GeneID in Drosophila

Genome Res. 2000 Apr;10(4):511-5. doi: 10.1101/gr.10.4.511.


GeneID is a program to predict genes in anonymous genomic sequences designed with a hierarchical structure. In the first step, splice sites, and start and stop codons are predicted and scored along the sequence using position weight matrices (PWMs). In the second step, exons are built from the sites. Exons are scored as the sum of the scores of the defining sites, plus the log-likelihood ratio of a Markov model for coding DNA. In the last step, from the set of predicted exons, the gene structure is assembled, maximizing the sum of the scores of the assembled exons. In this paper we describe the obtention of PWMs for sites, and the Markov model of coding DNA in Drosophila melanogaster. We also compare other models of coding DNA with the Markov model.
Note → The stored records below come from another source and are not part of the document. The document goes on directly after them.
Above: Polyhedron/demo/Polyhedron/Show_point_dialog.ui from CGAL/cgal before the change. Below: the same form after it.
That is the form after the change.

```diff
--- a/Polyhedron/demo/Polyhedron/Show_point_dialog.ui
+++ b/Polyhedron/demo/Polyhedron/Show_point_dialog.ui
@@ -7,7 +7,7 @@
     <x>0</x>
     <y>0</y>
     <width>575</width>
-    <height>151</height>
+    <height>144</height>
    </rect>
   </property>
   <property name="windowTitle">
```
Finally, we present and discuss the results obtained when GeneID is used to predict genes in the Adh region. These results show that the accuracy of GeneID predictions compares currently with that of other existing tools but that GeneID is likely to be more efficient in terms of speed and memory usage.

Publication types
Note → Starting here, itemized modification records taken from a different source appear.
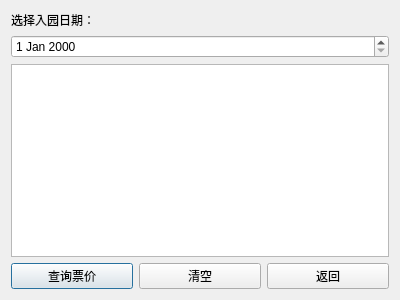
Above: QueryDialog.ui from tinfll/DisneyTicketSystem before the change. Below: the same form after it.
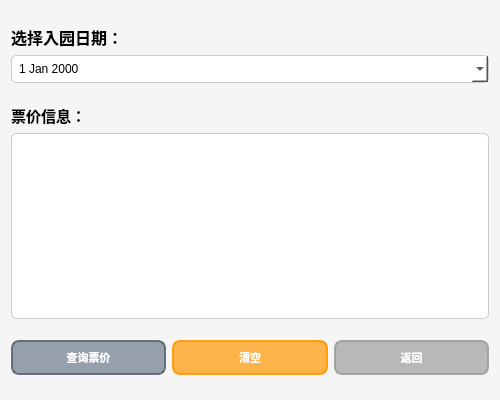
That is the form after the change.

```diff
--- a/QueryDialog.ui
+++ b/QueryDialog.ui
@@ -6,31 +6,145 @@
    <rect>
     <x>0</x>
     <y>0</y>
-    <width>400</width>
-    <height>300</height>
+    <width>500</width>
+    <height>400</height>
    </rect>
   </property>
   <property name="windowTitle">
    <string>票价查询</string>
   </property>
+  <property name="styleSheet">
+   <string notr="true">QDialog {
+    background-color: #f5f5f5;
+}</string>
+  </property>
   <layout class="QVBoxLayout" name="verticalLayout">
+   <item>
+    <spacer name="verticalSpacer">
+     <property name="orientation">
+      <enum>Qt::Vertical</enum>
+     </property>
+     <property name="sizeHint" stdset="0">
+      <size>
+       <width>20</width>
+       <height>20</height>
+      </size>
+     </property>
+    </spacer>
+   </item>
    <item>
     <widget class="QLabel" name="label">
+     <property name="font">
+      <font>
+       <pointsize>12</pointsize>
+       <weight>75</weight>
+       <bold>true</bold>
+      </font>
+     </property>
      <property name="text">
       <string>选择入园日期：</string>
      </property>
     </widget>
    </item>
    <item>
-    <widget class="QDateEdit" name="dateEdit"/>
+    <widget class="QDateEdit" name="dateEdit">
+     <property name="calendarPopup">
+      <bool>true</bool>
+     </property>
+     <property name="styleSheet">
+      <string notr="true">QDateEdit {
+    padding: 5px;
+    border: 1px solid #ccc;
+    border-radius: 5px;
+    background-color: white;
+}</string>
+     </property>
+    </widget>
    </item>
    <item>
-    <widget class="QTextEdit" name="resultText"/>
+    <spacer name="verticalSpacer_2">
+     <property name="orientation">
+      <enum>Qt::Vertical</enum>
+     </property>
+     <property name="sizeHint" stdset="0">
+      <size>
+       <width>20</width>
+       <height>20</height>
+      </size>
+     </property>
+    </spacer>
+   </item>
+   <item>
+    <widget class="QLabel" name="resultLabel">
+     <property name="font">
+      <font>
+       <pointsize>11</pointsize>
+       <weight>75</weight>
+       <bold>true</bold>
+      </font>
+     </property>
+     <property name="text">
+      <string>票价信息：</string>
+     </property>
+    </widget>
+   </item>
+   <item>
+    <widget class="QTextEdit" name="resultText">
+     <property name="styleSheet">
+      <string notr="true">QTextEdit {
+    background-color: white;
+    border: 1px solid #ccc;
+    border-radius: 5px;
+    padding: 10px;
+    font-family: "Microsoft YaHei", sans-serif;
+}</string>
+     </property>
+     <property name="readOnly">
+      <bool>true</bool>
+     </property>
+    </widget>
+   </item>
+   <item>
+    <spacer name="verticalSpacer_3">
+     <property name="orientation">
+      <enum>Qt::Vertical</enum>
+     </property>
+     <property name="sizeHint" stdset="0">
+      <size>
+       <width>20</width>
+       <height>20</height>
+      </size>
+     </property>
+    </spacer>
    </item>
    <item>
     <layout class="QHBoxLayout" name="horizontalLayout">
      <item>
       <widget class="QPushButton" name="queryButton">
+       <property name="minimumSize">
+        <size>
+         <width>0</width>
+         <height>35</height>
+        </size>
+       </property>
+       <property name="styleSheet">
+        <string notr="true">QPushButton {
+    background-color: rgba(108, 123, 139, 0.7);
+    color: white;
+    border: 2px solid rgba(90, 103, 117, 0.9);
+    border-radius: 8px;
+    padding: 8px 15px;
+    font-weight: bold;
+    font-size: 11px;
+}
+QPushButton:hover {
+    background-color: rgba(90, 103, 117, 0.9);
+    border: 2px solid rgba(74, 85, 104, 0.9);
+}
+QPushButton:pressed {
+    background-color: rgba(74, 85, 104, 0.9);
+}</string>
+       </property>
        <property name="text">
         <string>查询票价</string>
        </property>
@@ -38,6 +152,30 @@
      </item>
      <item>
       <widget class="QPushButton" name="clearButton">
+       <property name="minimumSize">
+        <size>
+         <width>0</width>
+         <height>35</height>
+        </size>
+       </property>
+       <property name="styleSheet">
+        <string notr="true">QPushButton {
+    background-color: rgba(255, 152, 0, 0.7);
+    color: white;
+    border: 2px solid rgba(255, 152, 0, 0.9);
+    border-radius: 8px;
+    padding: 8px 15px;
+    font-weight: bold;
+    font-size: 11px;
+}
+QPushButton:hover {
+    background-color: rgba(255, 152, 0, 0.9);
+    border: 2px solid rgba(235, 132, 0, 0.9);
+}
+QPushButton:pressed {
+    background-color: rgba(235, 132, 0, 0.9);
+}</string>
+       </property>
        <property name="text">
         <string>清空</string>
        </property>
@@ -45,6 +183,30 @@
      </item>
      <item>
       <widget class="QPushButton" name="backButton">
+       <property name="minimumSize">
+        <size>
+         <width>0</width>
+         <height>35</height>
+        </size>
+       </property>
+       <property name="styleSheet">
+        <string notr="true">QPushButton {
+    background-color: rgba(158, 158, 158, 0.7);
+    color: white;
+    border: 2px solid rgba(158, 158, 158, 0.9);
+    border-radius: 8px;
+    padding: 8px 15px;
+    font-weight: bold;
+    font-size: 11px;
+}
+QPushButton:hover {
+    background-color: rgba(158, 158, 158, 0.9);
+    border: 2px solid rgba(138, 138, 138, 0.9);
+}
+QPushButton:pressed {
+    background-color: rgba(138, 138, 138, 0.9);
+}</string>
+       </property>
        <property name="text">
         <string>返回</string>
        </property>
@@ -52,6 +214,19 @@
      </item>
     </layout>
    </item>
+   <item>
+    <spacer name="verticalSpacer_4">
+     <property name="orientation">
+      <enum>Qt::Vertical</enum>
+     </property>
+     <property name="sizeHint" stdset="0">
+      <size>
+       <width>20</width>
+       <height>20</height>
+      </size>
+     </property>
+    </spacer>
+   </item>
   </layout>
  </widget>
  <resources/>
```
  • Research Support, Non-U.S. Gov't

MeSH terms

  • Alcohol Dehydrogenase / genetics
  • Algorithms
  • Animals
  • Computational Biology
  • Databases, Factual*
  • Drosophila melanogaster / enzymology
  • Drosophila melanogaster / genetics*
  • Genes, Insect / genetics*
  • Software*


  • Alcohol Dehydrogenase